= Exercise prompt =
Look through the records, and wherever the string "files" turns up, copy out that line.

= Supplied information =
━━━━━━━━━━━━━━━━
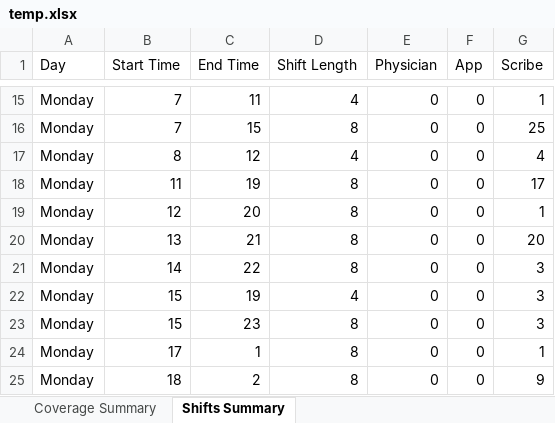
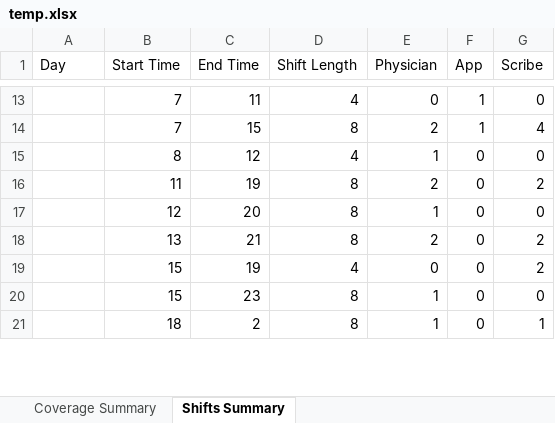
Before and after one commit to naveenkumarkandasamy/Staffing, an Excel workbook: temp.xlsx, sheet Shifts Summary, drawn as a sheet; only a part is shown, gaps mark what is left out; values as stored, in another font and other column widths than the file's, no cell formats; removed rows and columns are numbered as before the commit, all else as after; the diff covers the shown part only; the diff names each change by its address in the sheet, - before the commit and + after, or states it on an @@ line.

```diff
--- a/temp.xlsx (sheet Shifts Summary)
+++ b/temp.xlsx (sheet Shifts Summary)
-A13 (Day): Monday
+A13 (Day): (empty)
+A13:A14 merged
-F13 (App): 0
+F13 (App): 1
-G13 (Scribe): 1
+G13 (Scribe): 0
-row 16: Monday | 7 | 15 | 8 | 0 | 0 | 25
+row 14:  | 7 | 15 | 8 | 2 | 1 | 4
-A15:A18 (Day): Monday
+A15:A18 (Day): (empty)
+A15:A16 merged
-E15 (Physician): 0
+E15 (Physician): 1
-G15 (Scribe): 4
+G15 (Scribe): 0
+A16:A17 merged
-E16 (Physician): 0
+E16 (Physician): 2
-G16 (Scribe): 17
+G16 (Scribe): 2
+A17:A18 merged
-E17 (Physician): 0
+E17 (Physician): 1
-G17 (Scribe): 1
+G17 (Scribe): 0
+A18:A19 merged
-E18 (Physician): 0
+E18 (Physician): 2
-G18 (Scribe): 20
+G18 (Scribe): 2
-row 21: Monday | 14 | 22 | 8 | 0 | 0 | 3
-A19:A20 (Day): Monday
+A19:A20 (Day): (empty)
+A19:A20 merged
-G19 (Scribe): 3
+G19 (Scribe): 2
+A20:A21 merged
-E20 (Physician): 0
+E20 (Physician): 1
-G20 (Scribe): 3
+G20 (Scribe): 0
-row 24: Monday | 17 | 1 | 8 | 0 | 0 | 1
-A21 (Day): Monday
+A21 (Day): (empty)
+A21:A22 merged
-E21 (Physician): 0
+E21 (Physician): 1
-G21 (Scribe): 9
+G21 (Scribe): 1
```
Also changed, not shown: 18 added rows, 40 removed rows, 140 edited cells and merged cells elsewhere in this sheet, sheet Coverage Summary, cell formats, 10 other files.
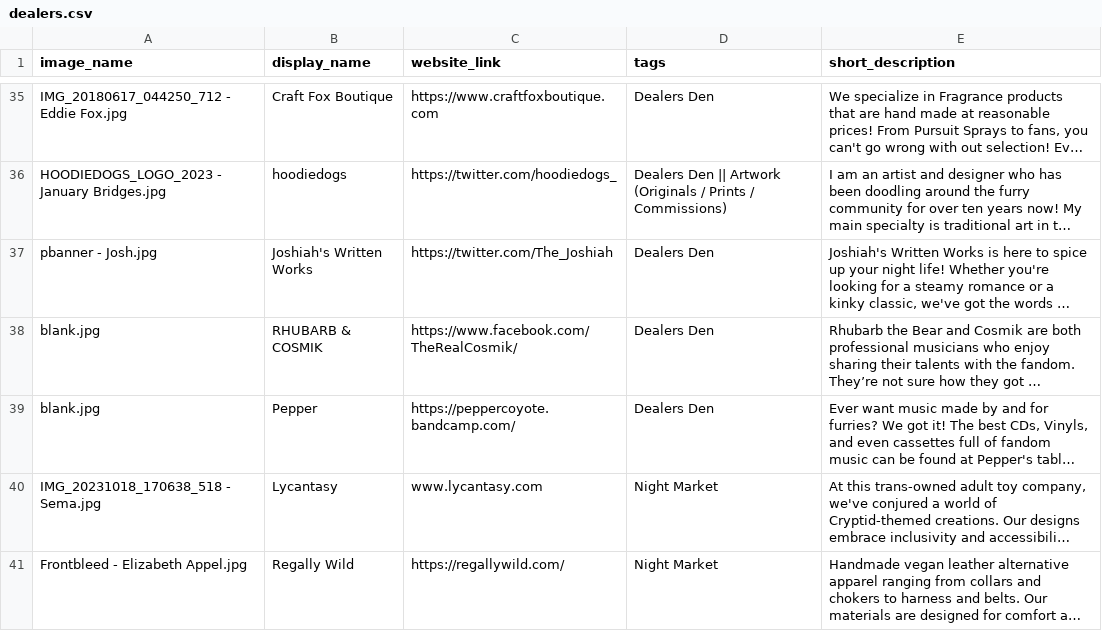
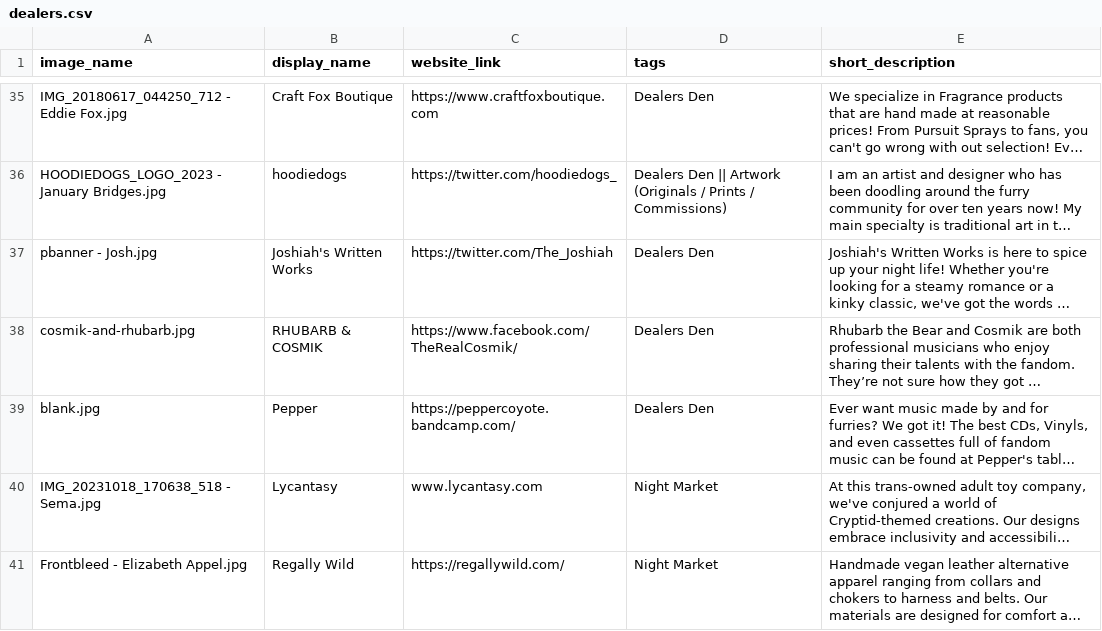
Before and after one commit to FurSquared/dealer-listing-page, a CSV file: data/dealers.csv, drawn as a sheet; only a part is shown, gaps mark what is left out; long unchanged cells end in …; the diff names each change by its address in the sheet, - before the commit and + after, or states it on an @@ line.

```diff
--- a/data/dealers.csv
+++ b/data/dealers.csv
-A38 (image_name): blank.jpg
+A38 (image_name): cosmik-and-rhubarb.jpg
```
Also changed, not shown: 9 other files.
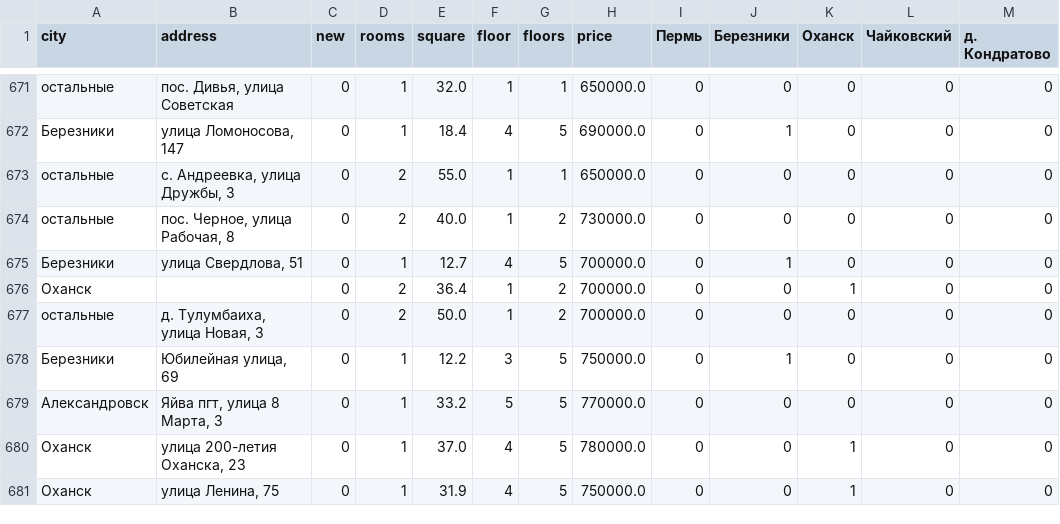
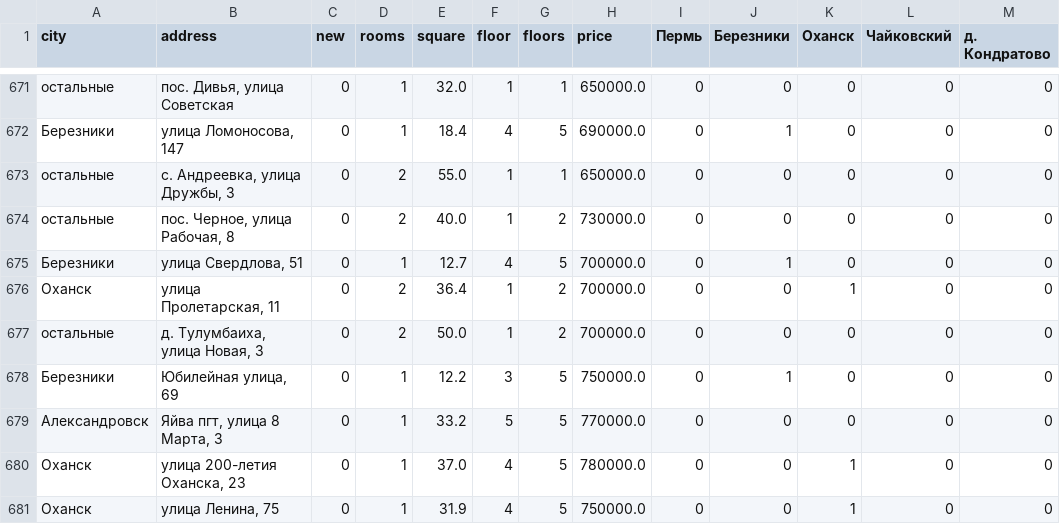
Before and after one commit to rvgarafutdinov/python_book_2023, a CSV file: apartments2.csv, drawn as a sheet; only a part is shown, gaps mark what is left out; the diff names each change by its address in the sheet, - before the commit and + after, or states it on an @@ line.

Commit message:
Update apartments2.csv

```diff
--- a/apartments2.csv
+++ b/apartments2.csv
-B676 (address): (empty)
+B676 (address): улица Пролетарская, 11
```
━━━━━━━━━━━━━━━━
= Result below =
Also changed, not shown: 18 added rows, 40 removed rows, 140 edited cells and merged cells elsewhere in this sheet, sheet Coverage Summary, cell formats, 10 other files.
Also changed, not shown: 9 other files.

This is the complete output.